Publicity is something that every event wants, but many feel is out of reach. According to our 2020 Event Trends Report, only 44% of event creators are using PR to attract attendees to their events.

With social media at everyone’s fingertips, it can be tempting to rely on your own channels to spread the word. But the right media coverage can help project your event to a whole new audience. Of course, not every event is going to land major press coverage in newspapers and radio, but that doesn’t mean smaller or more niche events can’t achieve publicity.

The best way to kickstart a PR campaign and build a reputation for a smaller or more niche event is to negotiate media partnerships. Look outside of traditional mainstream media for opportunities. Think industry publications and blogs, community or brand newsletters, podcasts, city guides and top 10 lists, tourism websites – the list is endless. Here are three steps to get you started on establishing media partnerships for your next event.

Step 1: Know who you’re targeting

Take a considered approach to media partnerships by finding the right networks to target. Establish who your target audience is for your event and use this to research and identify online networks with large databases that will help you to market your event directly to your ideal consumer. Let’s look at an example:

Imagine you are organising a training seminar for people that work in the recruitment industry. Start by doing some research and find websites that have a large database of recruitment professionals such as online membership bodies, societies or even online recruitment magazines.

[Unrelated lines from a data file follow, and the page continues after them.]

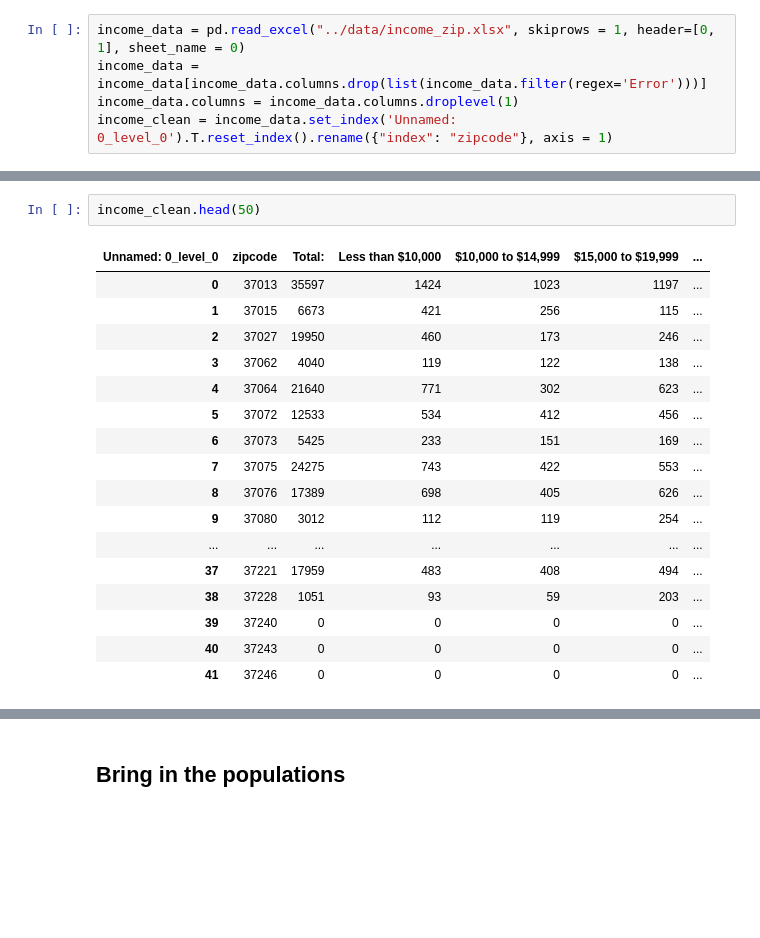
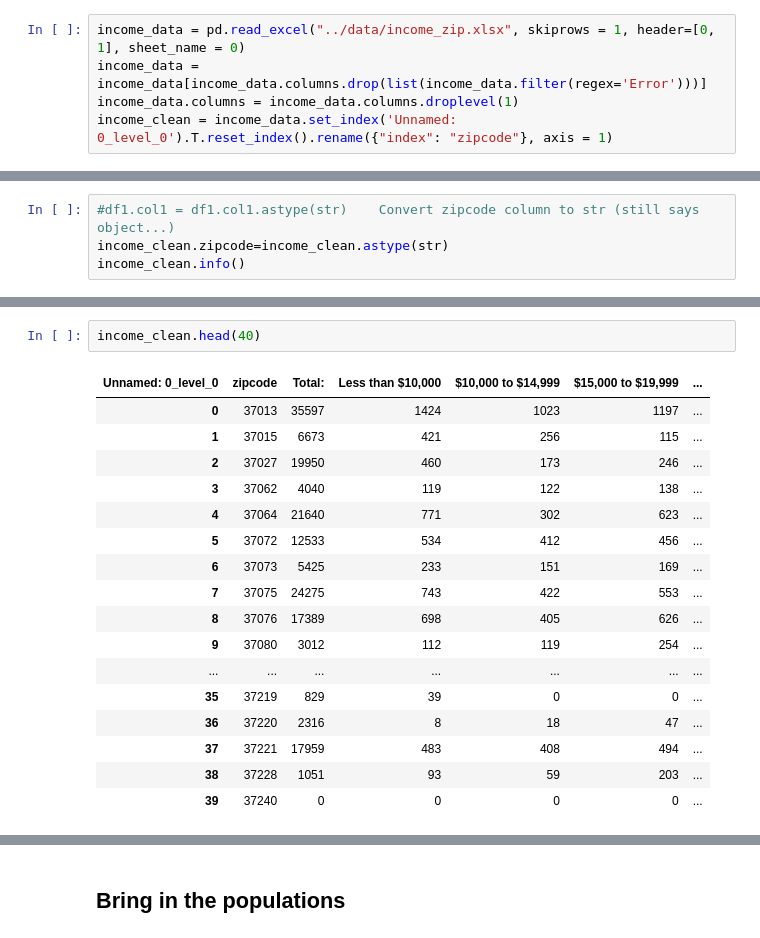
Before and after one commit to Chericehere/nash-covid-cases-vaccines-sky_cranes, a Jupyter notebook: notebooks/income_by_zip_geo.ipynb, the cells around one changed output, grey strips where cells are left out. Drawn from its saved outputs; the diff is of its cells as text; blank space fills up the shorter version.

```diff
--- a/notebooks/income_by_zip_geo.ipynb
+++ b/notebooks/income_by_zip_geo.ipynb
@@ -48,0 +29,4 @@ memory usage: 6.0+ KB
+# %%
+#df1.col1 = df1.col1.astype(str)    Convert zipcode column to str (still says object...)
+income_clean.zipcode=income_clean.astype(str)
+income_clean.info()
@@ -49,20 +51,20 @@ memory usage: 6.0+ KB
 # %%
-income_clean.head(50)
+income_clean.head(40)
 # %% [output]
 | Unnamed: 0_level_0 | zipcode | Total: | Less than $10,000 | $10,000 to $14,999 | $15,000 to $19,999 | ... |
 | 0 | 37013 | 35597 | 1424 | 1023 | 1197 | ... |
 | 1 | 37015 | 6673 | 421 | 256 | 115 | ... |
 | 2 | 37027 | 19950 | 460 | 173 | 246 | ... |
 | 3 | 37062 | 4040 | 119 | 122 | 138 | ... |
 | 4 | 37064 | 21640 | 771 | 302 | 623 | ... |
 | 5 | 37072 | 12533 | 534 | 412 | 456 | ... |
 | 6 | 37073 | 5425 | 233 | 151 | 169 | ... |
 | 7 | 37075 | 24275 | 743 | 422 | 553 | ... |
 | 8 | 37076 | 17389 | 698 | 405 | 626 | ... |
 | 9 | 37080 | 3012 | 112 | 119 | 254 | ... |
 | ... | ... | ... | ... | ... | ... | ... |
+| 35 | 37219 | 829 | 39 | 0 | 0 | ... |
+| 36 | 37220 | 2316 | 8 | 18 | 47 | ... |
 | 37 | 37221 | 17959 | 483 | 408 | 494 | ... |
 | 38 | 37228 | 1051 | 93 | 59 | 203 | ... |
 | 39 | 37240 | 0 | 0 | 0 | 0 | ... |
-| 40 | 37243 | 0 | 0 | 0 | 0 | ... |
-| 41 | 37246 | 0 | 0 | 0 | 0 | ... |
```
Also changed, not shown: parts of 20 cells of this notebook.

Next, check that company’s social status to find out how many followers and employees they have.

Step 2: Find the right partners

If you find a potential partner that looks promising, use LinkedIn to find out who is in charge of marketing and send them a short email and proposal. Think of these partnerships like a sponsorship agreement, where you offer a win-win arrangement that can promote you event while being of benefit to their business. For example, you could offer them a media sponsorship with logos and mentions in your event collateral, in exchange for a mention in their newsletter and social media channels. Or you could offer an exclusive discount code to their members as an incentive for promoting your event.

Some companies will say no, but don’t take it personally. Be persistent, move on and you will find a company willing to work with you. This is why research is important. Aim to find 10-20 websites with a large or highly targeted database of your audience. You can use Eventbrite to create a unique discount codes or tracking links exclusively for your media partner’s database, which allows you to track the strength and success of each campaign.

Step 3: Get your messaging right

Rather than blasting out your ‘buy tickets’ message to every media partner, work with your partners to create copy or editorial that appeals to their readership. If you can write interesting and compelling content about your event or subject expertise, your partner is more likely to publish it. Download The Ultimate Guide to Copywriting for Events for the lowdown on how to write about your event.

Unlock ‘The Mastery of PR’

For more with establishing media relationships and crafting press releases, check out this three-part series on ‘The Mastery of PR’:

To learn more about overlooked promotional tactics to drive attendees for your event, download The 2020 Event Trends Report.